**DATA SUPPLIED**
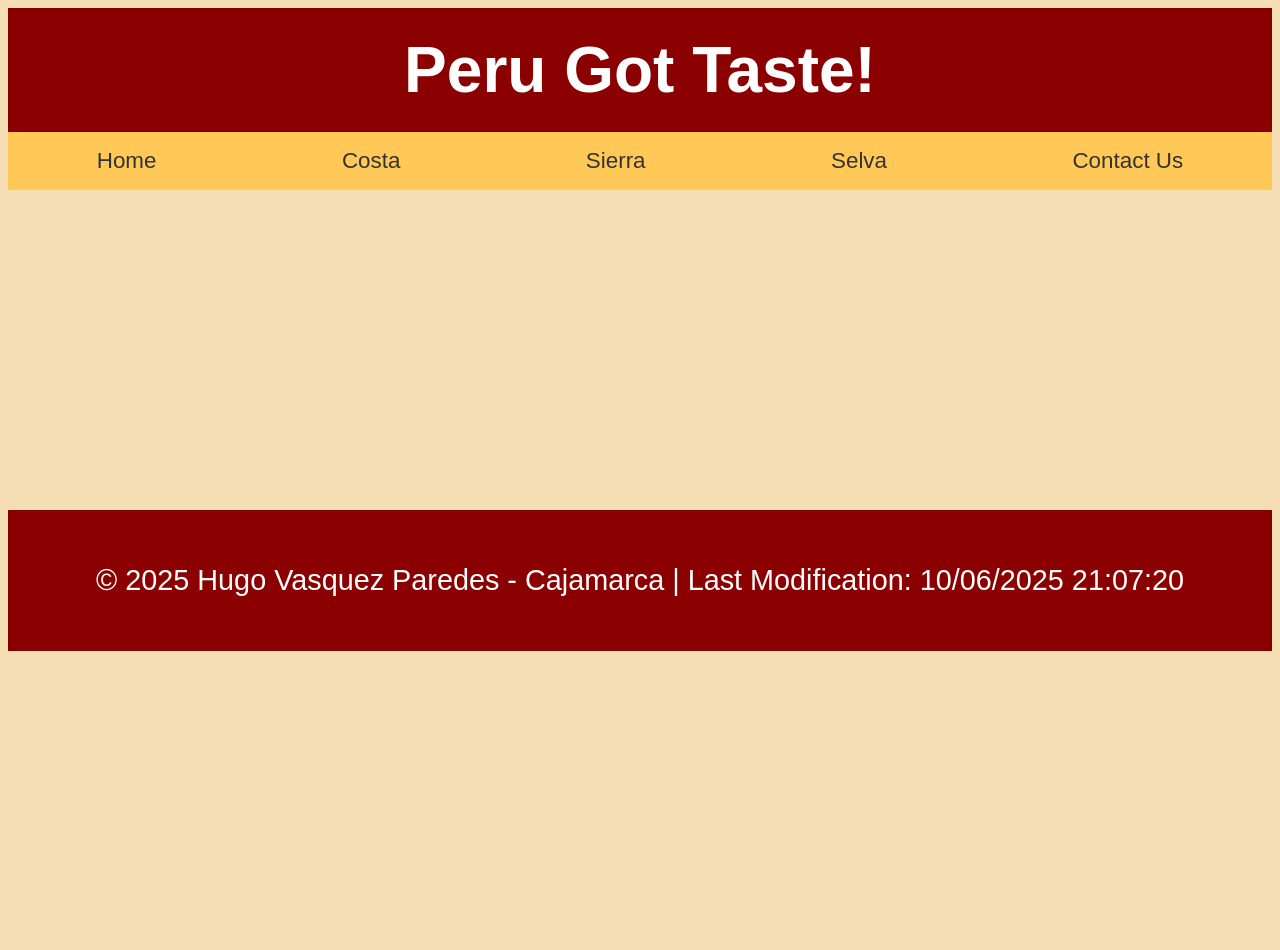
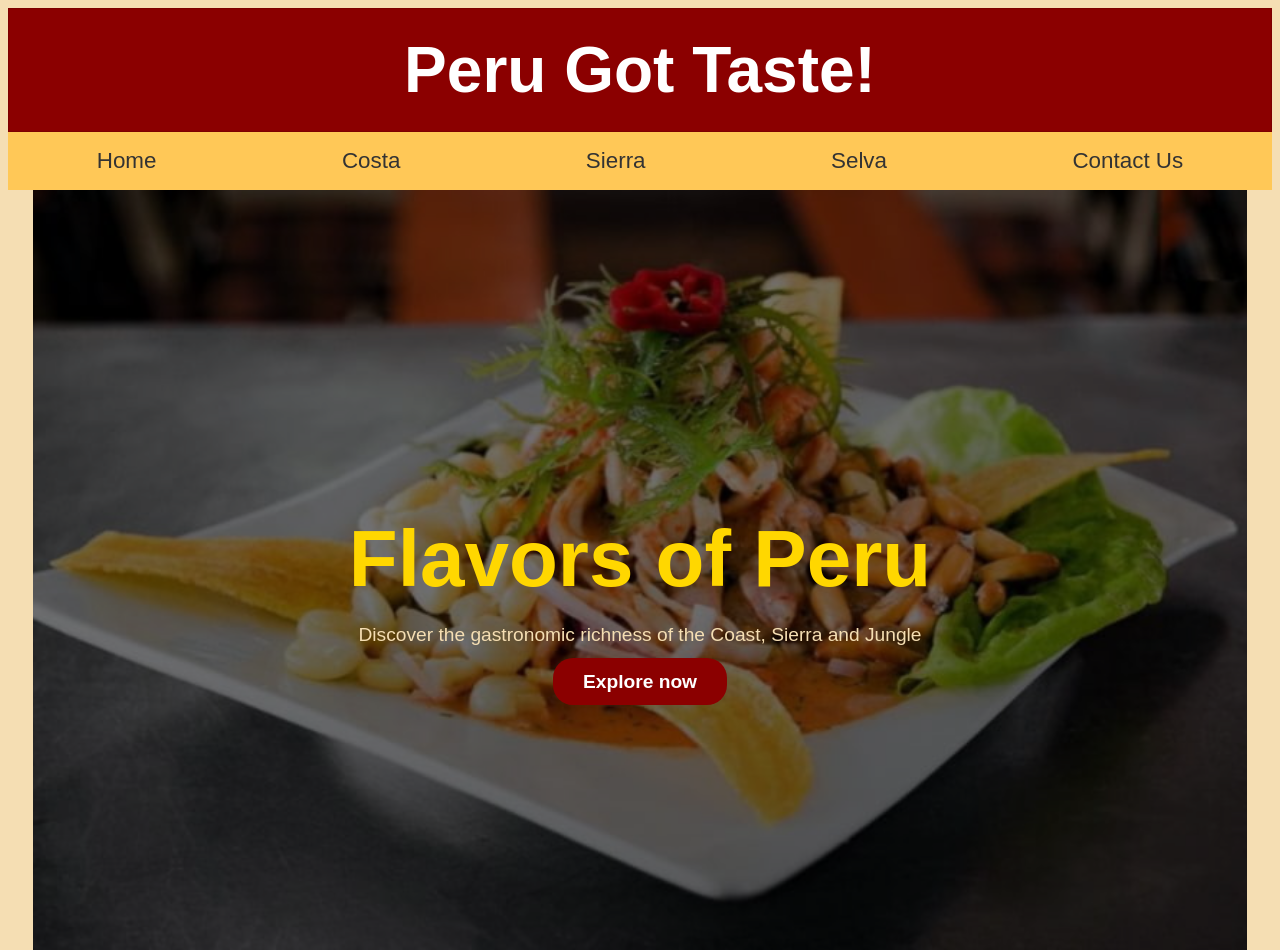
Before and after one commit to hugo-vasques/wdd131, a plain HTML site: page finalProject/final.html in a window 1280 px wide. Shown: the top 950 px of the page. Before the commit the page ends 800 px from the top, so only its background shows below. Drawn offline with Linux system fonts and the light colour scheme; a web font is replaced by a local one.

Commit message:
hero image and container

```diff
--- a/finalProject/final.html
+++ b/finalProject/final.html
@@ -11,7 +11,7 @@
     <link rel="preconnect" href="https://fonts.googleapis.com">
     <link rel="preconnect" href="https://fonts.gstatic.com" crossorigin>
     <link
-        href="https://fonts.googleapis.com/css2?family=Archivo+Narrow:ital,wght@0,400..700;1,400..700&family=Funnel+Sans:ital,wght@0,300..800;1,300..800&display=swap"
+        href="https://fonts.googleapis.com/css2?family=Funnel+Sans:ital,wght@0,300..800;1,300..800&family=Source+Sans+3:ital,wght@0,200..900;1,200..900&display=swap"
         rel="stylesheet">
     <link href="styles/final.css" rel="stylesheet">
     <script src="scripts/final.js" defer></script>
@@ -33,7 +33,14 @@
     </header>
 
     <main>
-
+        <section class="hero">
+            <img src="images/hero.jpg" alt="peruvian gastronomy" loading="lazy" class="hero-bg">
+            <div class="hero-content">
+                <h1>Flavors of Peru</h1>
+                <p>Discover the gastronomic richness of the Coast, Sierra and Jungle</p>
+                <a href="costa.html" class="hero-btn">Explore now</a>
+            </div>
+        </section>
     </main>
 
     <footer>
--- a/finalProject/styles/final.css
+++ b/finalProject/styles/final.css
@@ -154,6 +154,65 @@ nav.open {
 /* ----- BODY ----- */
 
 body {
-    font-family: 'Funnel Sans', sans-serif;
+    font-family: 'Source Sans', sans-serif;
     font-size: 1.2rem;
 }
+
+/* ----- HERO CONTENT ----- */
+
+.hero {
+    position: relative;
+    height: 95vh;
+    display: flex;
+    align-items: center;
+    justify-content: center;
+    text-align: center;
+    color: white;
+    overflow: hidden;
+}
+
+.hero-bg {
+    position: absolute;
+    inset: 0;
+    width: 100%;
+    height: 100%;
+    object-fit: cover;
+    z-index: 0;
+    filter: brightness(0.45);
+}
+
+.hero-content {
+    position: relative;
+    z-index: 1;
+    max-width: 650px;
+    padding: 20px;
+}
+
+.hero h1 {
+    font-family: "Funnel Sans", sans-serif;
+    font-size: 5rem;
+    color: #FFD700;
+    margin-bottom: 15px;
+}
+
+.hero p {
+    font-size: 1.2rem;
+    color: #F5DEB3;
+    margin-bottom: 25px;
+}
+
+.hero-btn {
+    background-color: #8B0000;
+    color: white;
+    padding: 13px 30px;
+    border-radius: 20px;
+    text-decoration: none;
+    font-weight: bold;
+    transition: transform 0.3s ease, background-color 0.3s ease;
+}
+
+.hero-btn:hover {
+    background-color: #FFD700;
+    color: var(--textC);
+    transform: scale(1.05);
+}
```
Also changed, not shown: finalProject/images/hero.jpg (added).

**WORK ITEM**
Output a verbatim copy of all entries above; no pictures go in it.

**EXERCISE ANSWER**
Before and after one commit to hugo-vasques/wdd131, a plain HTML site: page finalProject/final.html in a window 1280 px wide. Shown: the top 950 px of the page. Before the commit the page ends 800 px from the top, so only its background shows below. Drawn offline with Linux system fonts and the light colour scheme; a web font is replaced by a local one.

Commit message:
hero image and container

```diff
--- a/finalProject/final.html
+++ b/finalProject/final.html
@@ -11,7 +11,7 @@
     <link rel="preconnect" href="https://fonts.googleapis.com">
     <link rel="preconnect" href="https://fonts.gstatic.com" crossorigin>
     <link
-        href="https://fonts.googleapis.com/css2?family=Archivo+Narrow:ital,wght@0,400..700;1,400..700&family=Funnel+Sans:ital,wght@0,300..800;1,300..800&display=swap"
+        href="https://fonts.googleapis.com/css2?family=Funnel+Sans:ital,wght@0,300..800;1,300..800&family=Source+Sans+3:ital,wght@0,200..900;1,200..900&display=swap"
         rel="stylesheet">
     <link href="styles/final.css" rel="stylesheet">
     <script src="scripts/final.js" defer></script>
@@ -33,7 +33,14 @@
     </header>
 
     <main>
-
+        <section class="hero">
+            <img src="images/hero.jpg" alt="peruvian gastronomy" loading="lazy" class="hero-bg">
+            <div class="hero-content">
+                <h1>Flavors of Peru</h1>
+                <p>Discover the gastronomic richness of the Coast, Sierra and Jungle</p>
+                <a href="costa.html" class="hero-btn">Explore now</a>
+            </div>
+        </section>
     </main>
 
     <footer>
--- a/finalProject/styles/final.css
+++ b/finalProject/styles/final.css
@@ -154,6 +154,65 @@ nav.open {
 /* ----- BODY ----- */
 
 body {
-    font-family: 'Funnel Sans', sans-serif;
+    font-family: 'Source Sans', sans-serif;
     font-size: 1.2rem;
 }
+
+/* ----- HERO CONTENT ----- */
+
+.hero {
+    position: relative;
+    height: 95vh;
+    display: flex;
+    align-items: center;
+    justify-content: center;
+    text-align: center;
+    color: white;
+    overflow: hidden;
+}
+
+.hero-bg {
+    position: absolute;
+    inset: 0;
+    width: 100%;
+    height: 100%;
+    object-fit: cover;
+    z-index: 0;
+    filter: brightness(0.45);
+}
+
+.hero-content {
+    position: relative;
+    z-index: 1;
+    max-width: 650px;
+    padding: 20px;
+}
+
+.hero h1 {
+    font-family: "Funnel Sans", sans-serif;
+    font-size: 5rem;
+    color: #FFD700;
+    margin-bottom: 15px;
+}
+
+.hero p {
+    font-size: 1.2rem;
+    color: #F5DEB3;
+    margin-bottom: 25px;
+}
+
+.hero-btn {
+    background-color: #8B0000;
+    color: white;
+    padding: 13px 30px;
+    border-radius: 20px;
+    text-decoration: none;
+    font-weight: bold;
+    transition: transform 0.3s ease, background-color 0.3s ease;
+}
+
+.hero-btn:hover {
+    background-color: #FFD700;
+    color: var(--textC);
+    transform: scale(1.05);
+}
```
Also changed, not shown: finalProject/images/hero.jpg (added).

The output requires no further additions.